Find the string "export" in the records and copy each line where it occurs.

___ Material for the task

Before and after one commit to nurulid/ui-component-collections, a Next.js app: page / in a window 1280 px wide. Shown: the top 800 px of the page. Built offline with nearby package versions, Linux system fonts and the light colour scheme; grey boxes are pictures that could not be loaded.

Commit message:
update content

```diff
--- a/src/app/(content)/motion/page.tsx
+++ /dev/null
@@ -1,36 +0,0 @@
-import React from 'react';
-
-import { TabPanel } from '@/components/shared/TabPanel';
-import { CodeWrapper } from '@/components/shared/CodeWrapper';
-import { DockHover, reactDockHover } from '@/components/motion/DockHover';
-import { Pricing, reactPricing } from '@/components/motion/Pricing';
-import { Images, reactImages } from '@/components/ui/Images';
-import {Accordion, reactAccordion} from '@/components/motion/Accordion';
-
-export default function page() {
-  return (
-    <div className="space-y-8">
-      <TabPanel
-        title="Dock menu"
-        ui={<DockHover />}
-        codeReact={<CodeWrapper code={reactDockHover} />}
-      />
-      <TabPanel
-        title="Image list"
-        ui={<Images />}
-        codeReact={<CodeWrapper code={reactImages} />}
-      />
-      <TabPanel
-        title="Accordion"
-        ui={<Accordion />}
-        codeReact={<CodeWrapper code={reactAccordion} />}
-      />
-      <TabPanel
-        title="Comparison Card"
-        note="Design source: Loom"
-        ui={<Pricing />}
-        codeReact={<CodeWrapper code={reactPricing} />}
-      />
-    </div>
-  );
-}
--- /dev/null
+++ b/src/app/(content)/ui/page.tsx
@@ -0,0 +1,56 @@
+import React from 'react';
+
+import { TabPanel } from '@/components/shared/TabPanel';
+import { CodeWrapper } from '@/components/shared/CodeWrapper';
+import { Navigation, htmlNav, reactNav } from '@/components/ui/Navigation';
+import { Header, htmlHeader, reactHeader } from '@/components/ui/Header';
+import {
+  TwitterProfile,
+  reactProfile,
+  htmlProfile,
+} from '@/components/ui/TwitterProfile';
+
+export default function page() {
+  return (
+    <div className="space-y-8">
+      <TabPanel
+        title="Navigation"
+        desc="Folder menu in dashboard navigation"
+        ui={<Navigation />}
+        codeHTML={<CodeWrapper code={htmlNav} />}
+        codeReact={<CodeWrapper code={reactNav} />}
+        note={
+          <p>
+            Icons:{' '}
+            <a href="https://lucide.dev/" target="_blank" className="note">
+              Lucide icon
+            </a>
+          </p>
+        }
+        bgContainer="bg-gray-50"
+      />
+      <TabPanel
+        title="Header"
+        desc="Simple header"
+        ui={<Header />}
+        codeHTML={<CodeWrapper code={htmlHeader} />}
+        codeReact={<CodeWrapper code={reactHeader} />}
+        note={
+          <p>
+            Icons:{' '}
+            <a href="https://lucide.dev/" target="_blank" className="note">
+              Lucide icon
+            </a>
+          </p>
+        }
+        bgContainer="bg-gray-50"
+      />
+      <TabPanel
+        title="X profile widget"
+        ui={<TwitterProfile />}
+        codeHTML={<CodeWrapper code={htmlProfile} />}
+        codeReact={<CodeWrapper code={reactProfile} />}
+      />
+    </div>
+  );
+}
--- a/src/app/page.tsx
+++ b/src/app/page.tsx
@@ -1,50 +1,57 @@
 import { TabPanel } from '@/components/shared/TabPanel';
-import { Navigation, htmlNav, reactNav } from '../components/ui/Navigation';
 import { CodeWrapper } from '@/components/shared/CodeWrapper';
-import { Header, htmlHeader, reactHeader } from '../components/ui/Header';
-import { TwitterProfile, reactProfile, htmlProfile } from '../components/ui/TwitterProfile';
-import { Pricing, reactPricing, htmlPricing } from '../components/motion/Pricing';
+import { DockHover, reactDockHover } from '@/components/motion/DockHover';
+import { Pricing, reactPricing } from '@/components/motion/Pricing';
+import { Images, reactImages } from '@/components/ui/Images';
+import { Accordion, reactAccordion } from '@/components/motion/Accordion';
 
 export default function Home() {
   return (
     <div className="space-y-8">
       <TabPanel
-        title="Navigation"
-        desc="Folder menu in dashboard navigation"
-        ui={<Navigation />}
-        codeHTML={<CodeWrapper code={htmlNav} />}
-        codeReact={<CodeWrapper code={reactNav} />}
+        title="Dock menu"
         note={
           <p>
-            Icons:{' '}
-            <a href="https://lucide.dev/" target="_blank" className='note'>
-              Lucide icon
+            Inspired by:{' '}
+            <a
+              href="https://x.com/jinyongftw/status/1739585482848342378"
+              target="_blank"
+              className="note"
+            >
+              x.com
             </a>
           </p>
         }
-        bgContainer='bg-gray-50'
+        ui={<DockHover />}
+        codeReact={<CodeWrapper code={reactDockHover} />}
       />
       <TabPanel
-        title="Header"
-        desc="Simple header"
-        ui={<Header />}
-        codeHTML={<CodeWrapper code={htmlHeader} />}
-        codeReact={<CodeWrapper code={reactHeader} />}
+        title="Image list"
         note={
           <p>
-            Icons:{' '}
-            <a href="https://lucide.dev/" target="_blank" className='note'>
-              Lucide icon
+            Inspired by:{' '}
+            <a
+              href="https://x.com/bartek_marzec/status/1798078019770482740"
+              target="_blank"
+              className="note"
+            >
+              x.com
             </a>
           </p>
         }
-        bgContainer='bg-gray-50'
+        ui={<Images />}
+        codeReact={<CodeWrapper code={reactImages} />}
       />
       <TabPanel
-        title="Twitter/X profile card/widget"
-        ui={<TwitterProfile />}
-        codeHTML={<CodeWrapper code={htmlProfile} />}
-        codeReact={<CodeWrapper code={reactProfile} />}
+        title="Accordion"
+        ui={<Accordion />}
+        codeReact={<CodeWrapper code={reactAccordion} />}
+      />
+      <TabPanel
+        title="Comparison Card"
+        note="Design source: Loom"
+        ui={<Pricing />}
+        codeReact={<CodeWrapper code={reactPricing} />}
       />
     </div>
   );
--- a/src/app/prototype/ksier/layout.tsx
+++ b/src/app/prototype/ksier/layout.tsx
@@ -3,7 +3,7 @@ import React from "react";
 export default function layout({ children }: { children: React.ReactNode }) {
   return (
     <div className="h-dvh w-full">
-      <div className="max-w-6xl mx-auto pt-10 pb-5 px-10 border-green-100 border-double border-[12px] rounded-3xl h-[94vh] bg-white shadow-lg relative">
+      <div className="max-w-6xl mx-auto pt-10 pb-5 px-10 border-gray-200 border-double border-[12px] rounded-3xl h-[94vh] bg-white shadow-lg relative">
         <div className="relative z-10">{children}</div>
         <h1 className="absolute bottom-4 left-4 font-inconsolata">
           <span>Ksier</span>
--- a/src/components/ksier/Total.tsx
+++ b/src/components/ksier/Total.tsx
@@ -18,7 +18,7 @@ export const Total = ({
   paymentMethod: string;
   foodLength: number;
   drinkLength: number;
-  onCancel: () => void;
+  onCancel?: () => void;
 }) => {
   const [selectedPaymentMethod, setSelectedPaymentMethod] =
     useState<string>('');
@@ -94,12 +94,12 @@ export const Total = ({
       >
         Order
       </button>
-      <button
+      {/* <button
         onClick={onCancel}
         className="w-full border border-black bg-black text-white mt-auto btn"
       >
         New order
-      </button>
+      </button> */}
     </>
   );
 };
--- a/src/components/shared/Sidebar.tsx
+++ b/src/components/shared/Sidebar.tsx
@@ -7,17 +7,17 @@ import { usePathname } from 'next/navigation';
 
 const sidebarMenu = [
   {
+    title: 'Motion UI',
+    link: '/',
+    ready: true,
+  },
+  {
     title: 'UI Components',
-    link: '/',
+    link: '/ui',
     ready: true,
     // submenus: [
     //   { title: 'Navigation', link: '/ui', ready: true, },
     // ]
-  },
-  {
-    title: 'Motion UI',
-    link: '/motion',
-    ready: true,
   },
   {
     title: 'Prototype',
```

______

Solution for this task
-export default function page() {
+export default function page() {
 export default function Home() {
 export default function layout({ children }: { children: React.ReactNode }) {
@@ -18,7 +18,7 @@ export const Total = ({
@@ -94,12 +94,12 @@ export const Total = ({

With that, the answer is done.